WORK TO COMPLETE
Retype each line of the material below word for word; pictures stay out.

INFORMATION SHOWN
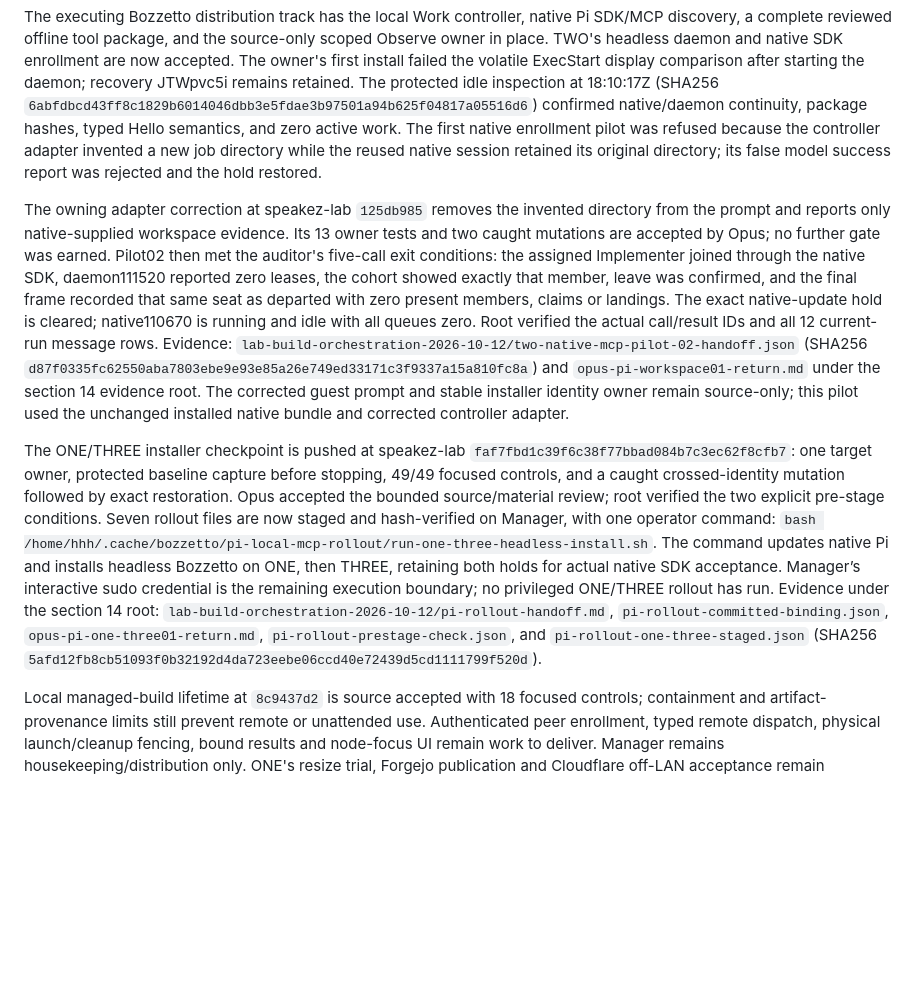
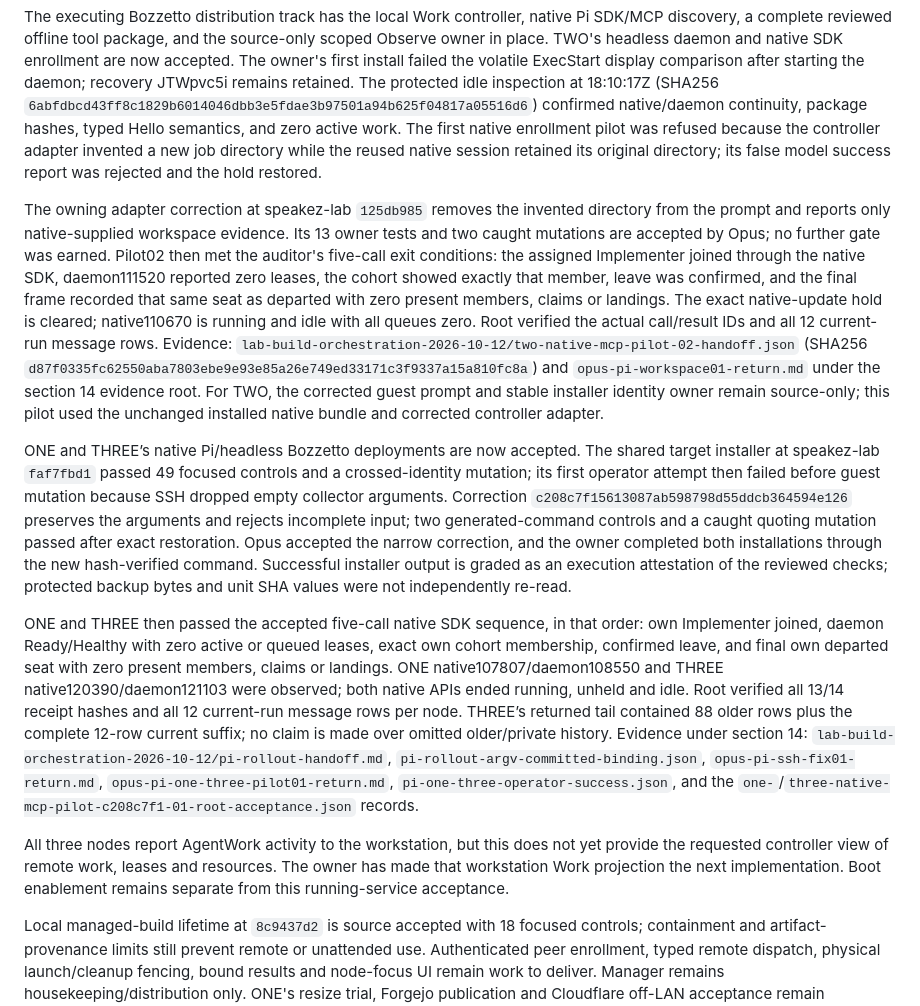
Before and after one commit to FidelityFramework/Bozzetto, a Markdown page: docs/ffi-correction-compendium.md, the part around the change. GitHub-like rendering; blank space fills up the shorter version.

Commit message:
docs(ffi): record all three worker enrollments

```diff
--- a/docs/ffi-correction-compendium.md
+++ b/docs/ffi-correction-compendium.md
@@ -402,9 +402,13 @@ Step 0, then Step 1 with the Bozzetto track T1-D alongside, then Steps 2 to 8 in
 
 The executing Bozzetto distribution track has the local Work controller, native Pi SDK/MCP discovery, a complete reviewed offline tool package, and the source-only scoped Observe owner in place. TWO's headless daemon and native SDK enrollment are now accepted. The owner's first install failed the volatile ExecStart display comparison after starting the daemon; recovery JTWpvc5i remains retained. The protected idle inspection at 18:10:17Z (SHA256 `6abfdbcd43ff8c1829b6014046dbb3e5fdae3b97501a94b625f04817a05516d6`) confirmed native/daemon continuity, package hashes, typed Hello semantics, and zero active work. The first native enrollment pilot was refused because the controller adapter invented a new job directory while the reused native session retained its original directory; its false model success report was rejected and the hold restored.
 
-The owning adapter correction at speakez-lab `125db985` removes the invented directory from the prompt and reports only native-supplied workspace evidence. Its 13 owner tests and two caught mutations are accepted by Opus; no further gate was earned. Pilot02 then met the auditor's five-call exit conditions: the assigned Implementer joined through the native SDK, daemon111520 reported zero leases, the cohort showed exactly that member, leave was confirmed, and the final frame recorded that same seat as departed with zero present members, claims or landings. The exact native-update hold is cleared; native110670 is running and idle with all queues zero. Root verified the actual call/result IDs and all 12 current-run message rows. Evidence: `lab-build-orchestration-2026-10-12/two-native-mcp-pilot-02-handoff.json` (SHA256 `d87f0335fc62550aba7803ebe9e93e85a26e749ed33171c3f9337a15a810fc8a`) and `opus-pi-workspace01-return.md` under the section 14 evidence root. The corrected guest prompt and stable installer identity owner remain source-only; this pilot used the unchanged installed native bundle and corrected controller adapter.
+The owning adapter correction at speakez-lab `125db985` removes the invented directory from the prompt and reports only native-supplied workspace evidence. Its 13 owner tests and two caught mutations are accepted by Opus; no further gate was earned. Pilot02 then met the auditor's five-call exit conditions: the assigned Implementer joined through the native SDK, daemon111520 reported zero leases, the cohort showed exactly that member, leave was confirmed, and the final frame recorded that same seat as departed with zero present members, claims or landings. The exact native-update hold is cleared; native110670 is running and idle with all queues zero. Root verified the actual call/result IDs and all 12 current-run message rows. Evidence: `lab-build-orchestration-2026-10-12/two-native-mcp-pilot-02-handoff.json` (SHA256 `d87f0335fc62550aba7803ebe9e93e85a26e749ed33171c3f9337a15a810fc8a`) and `opus-pi-workspace01-return.md` under the section 14 evidence root. For TWO, the corrected guest prompt and stable installer identity owner remain source-only; this pilot used the unchanged installed native bundle and corrected controller adapter.
 
-The ONE/THREE installer checkpoint is pushed at speakez-lab `faf7fbd1c39f6c38f77bbad084b7c3ec62f8cfb7`: one target owner, protected baseline capture before stopping, 49/49 focused controls, and a caught crossed-identity mutation followed by exact restoration. Opus accepted the bounded source/material review; root verified the two explicit pre-stage conditions. Seven rollout files are now staged and hash-verified on Manager, with one operator command: `bash /home/hhh/.cache/bozzetto/pi-local-mcp-rollout/run-one-three-headless-install.sh`. The command updates native Pi and installs headless Bozzetto on ONE, then THREE, retaining both holds for actual native SDK acceptance. Manager’s interactive sudo credential is the remaining execution boundary; no privileged ONE/THREE rollout has run. Evidence under the section 14 root: `lab-build-orchestration-2026-10-12/pi-rollout-handoff.md`, `pi-rollout-committed-binding.json`, `opus-pi-one-three01-return.md`, `pi-rollout-prestage-check.json`, and `pi-rollout-one-three-staged.json` (SHA256 `5afd12fb8cb51093f0b32192d4da723eebe06ccd40e72439d5cd1111799f520d`).
+ONE and THREE’s native Pi/headless Bozzetto deployments are now accepted. The shared target installer at speakez-lab `faf7fbd1` passed 49 focused controls and a crossed-identity mutation; its first operator attempt then failed before guest mutation because SSH dropped empty collector arguments. Correction `c208c7f15613087ab598798d55ddcb364594e126` preserves the arguments and rejects incomplete input; two generated-command controls and a caught quoting mutation passed after exact restoration. Opus accepted the narrow correction, and the owner completed both installations through the new hash-verified command. Successful installer output is graded as an execution attestation of the reviewed checks; protected backup bytes and unit SHA values were not independently re-read.
+
+ONE and THREE then passed the accepted five-call native SDK sequence, in that order: own Implementer joined, daemon Ready/Healthy with zero active or queued leases, exact own cohort membership, confirmed leave, and final own departed seat with zero present members, claims or landings. ONE native107807/daemon108550 and THREE native120390/daemon121103 were observed; both native APIs ended running, unheld and idle. Root verified all 13/14 receipt hashes and all 12 current-run message rows per node. THREE’s returned tail contained 88 older rows plus the complete 12-row current suffix; no claim is made over omitted older/private history. Evidence under section 14: `lab-build-orchestration-2026-10-12/pi-rollout-handoff.md`, `pi-rollout-argv-committed-binding.json`, `opus-pi-ssh-fix01-return.md`, `opus-pi-one-three-pilot01-return.md`, `pi-one-three-operator-success.json`, and the `one-`/`three-native-mcp-pilot-c208c7f1-01-root-acceptance.json` records.
+
+All three nodes report AgentWork activity to the workstation, but this does not yet provide the requested controller view of remote work, leases and resources. The owner has made that workstation Work projection the next implementation. Boot enablement remains separate from this running-service acceptance.
 
 Local managed-build lifetime at `8c9437d2` is source accepted with 18 focused controls; containment and artifact-provenance limits still prevent remote or unattended use. Authenticated peer enrollment, typed remote dispatch, physical launch/cleanup fencing, bound results and node-focus UI remain work to deliver. Manager remains housekeeping/distribution only. ONE's resize trial, Forgejo publication and Cloudflare off-LAN acceptance remain unexecuted; this infrastructure track does not settle Q2 or complete the FFI capability.
 
```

COMPLETED TASK
Before and after one commit to FidelityFramework/Bozzetto, a Markdown page: docs/ffi-correction-compendium.md, the part around the change. GitHub-like rendering; blank space fills up the shorter version.

Commit message:
docs(ffi): record all three worker enrollments

```diff
--- a/docs/ffi-correction-compendium.md
+++ b/docs/ffi-correction-compendium.md
@@ -402,9 +402,13 @@ Step 0, then Step 1 with the Bozzetto track T1-D alongside, then Steps 2 to 8 in
 
 The executing Bozzetto distribution track has the local Work controller, native Pi SDK/MCP discovery, a complete reviewed offline tool package, and the source-only scoped Observe owner in place. TWO's headless daemon and native SDK enrollment are now accepted. The owner's first install failed the volatile ExecStart display comparison after starting the daemon; recovery JTWpvc5i remains retained. The protected idle inspection at 18:10:17Z (SHA256 `6abfdbcd43ff8c1829b6014046dbb3e5fdae3b97501a94b625f04817a05516d6`) confirmed native/daemon continuity, package hashes, typed Hello semantics, and zero active work. The first native enrollment pilot was refused because the controller adapter invented a new job directory while the reused native session retained its original directory; its false model success report was rejected and the hold restored.
 
-The owning adapter correction at speakez-lab `125db985` removes the invented directory from the prompt and reports only native-supplied workspace evidence. Its 13 owner tests and two caught mutations are accepted by Opus; no further gate was earned. Pilot02 then met the auditor's five-call exit conditions: the assigned Implementer joined through the native SDK, daemon111520 reported zero leases, the cohort showed exactly that member, leave was confirmed, and the final frame recorded that same seat as departed with zero present members, claims or landings. The exact native-update hold is cleared; native110670 is running and idle with all queues zero. Root verified the actual call/result IDs and all 12 current-run message rows. Evidence: `lab-build-orchestration-2026-10-12/two-native-mcp-pilot-02-handoff.json` (SHA256 `d87f0335fc62550aba7803ebe9e93e85a26e749ed33171c3f9337a15a810fc8a`) and `opus-pi-workspace01-return.md` under the section 14 evidence root. The corrected guest prompt and stable installer identity owner remain source-only; this pilot used the unchanged installed native bundle and corrected controller adapter.
+The owning adapter correction at speakez-lab `125db985` removes the invented directory from the prompt and reports only native-supplied workspace evidence. Its 13 owner tests and two caught mutations are accepted by Opus; no further gate was earned. Pilot02 then met the auditor's five-call exit conditions: the assigned Implementer joined through the native SDK, daemon111520 reported zero leases, the cohort showed exactly that member, leave was confirmed, and the final frame recorded that same seat as departed with zero present members, claims or landings. The exact native-update hold is cleared; native110670 is running and idle with all queues zero. Root verified the actual call/result IDs and all 12 current-run message rows. Evidence: `lab-build-orchestration-2026-10-12/two-native-mcp-pilot-02-handoff.json` (SHA256 `d87f0335fc62550aba7803ebe9e93e85a26e749ed33171c3f9337a15a810fc8a`) and `opus-pi-workspace01-return.md` under the section 14 evidence root. For TWO, the corrected guest prompt and stable installer identity owner remain source-only; this pilot used the unchanged installed native bundle and corrected controller adapter.
 
-The ONE/THREE installer checkpoint is pushed at speakez-lab `faf7fbd1c39f6c38f77bbad084b7c3ec62f8cfb7`: one target owner, protected baseline capture before stopping, 49/49 focused controls, and a caught crossed-identity mutation followed by exact restoration. Opus accepted the bounded source/material review; root verified the two explicit pre-stage conditions. Seven rollout files are now staged and hash-verified on Manager, with one operator command: `bash /home/hhh/.cache/bozzetto/pi-local-mcp-rollout/run-one-three-headless-install.sh`. The command updates native Pi and installs headless Bozzetto on ONE, then THREE, retaining both holds for actual native SDK acceptance. Manager’s interactive sudo credential is the remaining execution boundary; no privileged ONE/THREE rollout has run. Evidence under the section 14 root: `lab-build-orchestration-2026-10-12/pi-rollout-handoff.md`, `pi-rollout-committed-binding.json`, `opus-pi-one-three01-return.md`, `pi-rollout-prestage-check.json`, and `pi-rollout-one-three-staged.json` (SHA256 `5afd12fb8cb51093f0b32192d4da723eebe06ccd40e72439d5cd1111799f520d`).
+ONE and THREE’s native Pi/headless Bozzetto deployments are now accepted. The shared target installer at speakez-lab `faf7fbd1` passed 49 focused controls and a crossed-identity mutation; its first operator attempt then failed before guest mutation because SSH dropped empty collector arguments. Correction `c208c7f15613087ab598798d55ddcb364594e126` preserves the arguments and rejects incomplete input; two generated-command controls and a caught quoting mutation passed after exact restoration. Opus accepted the narrow correction, and the owner completed both installations through the new hash-verified command. Successful installer output is graded as an execution attestation of the reviewed checks; protected backup bytes and unit SHA values were not independently re-read.
+
+ONE and THREE then passed the accepted five-call native SDK sequence, in that order: own Implementer joined, daemon Ready/Healthy with zero active or queued leases, exact own cohort membership, confirmed leave, and final own departed seat with zero present members, claims or landings. ONE native107807/daemon108550 and THREE native120390/daemon121103 were observed; both native APIs ended running, unheld and idle. Root verified all 13/14 receipt hashes and all 12 current-run message rows per node. THREE’s returned tail contained 88 older rows plus the complete 12-row current suffix; no claim is made over omitted older/private history. Evidence under section 14: `lab-build-orchestration-2026-10-12/pi-rollout-handoff.md`, `pi-rollout-argv-committed-binding.json`, `opus-pi-ssh-fix01-return.md`, `opus-pi-one-three-pilot01-return.md`, `pi-one-three-operator-success.json`, and the `one-`/`three-native-mcp-pilot-c208c7f1-01-root-acceptance.json` records.
+
+All three nodes report AgentWork activity to the workstation, but this does not yet provide the requested controller view of remote work, leases and resources. The owner has made that workstation Work projection the next implementation. Boot enablement remains separate from this running-service acceptance.
 
 Local managed-build lifetime at `8c9437d2` is source accepted with 18 focused controls; containment and artifact-provenance limits still prevent remote or unattended use. Authenticated peer enrollment, typed remote dispatch, physical launch/cleanup fencing, bound results and node-focus UI remain work to deliver. Manager remains housekeeping/distribution only. ONE's resize trial, Forgejo publication and Cloudflare off-LAN acceptance remain unexecuted; this infrastructure track does not settle Q2 or complete the FFI capability.
 
```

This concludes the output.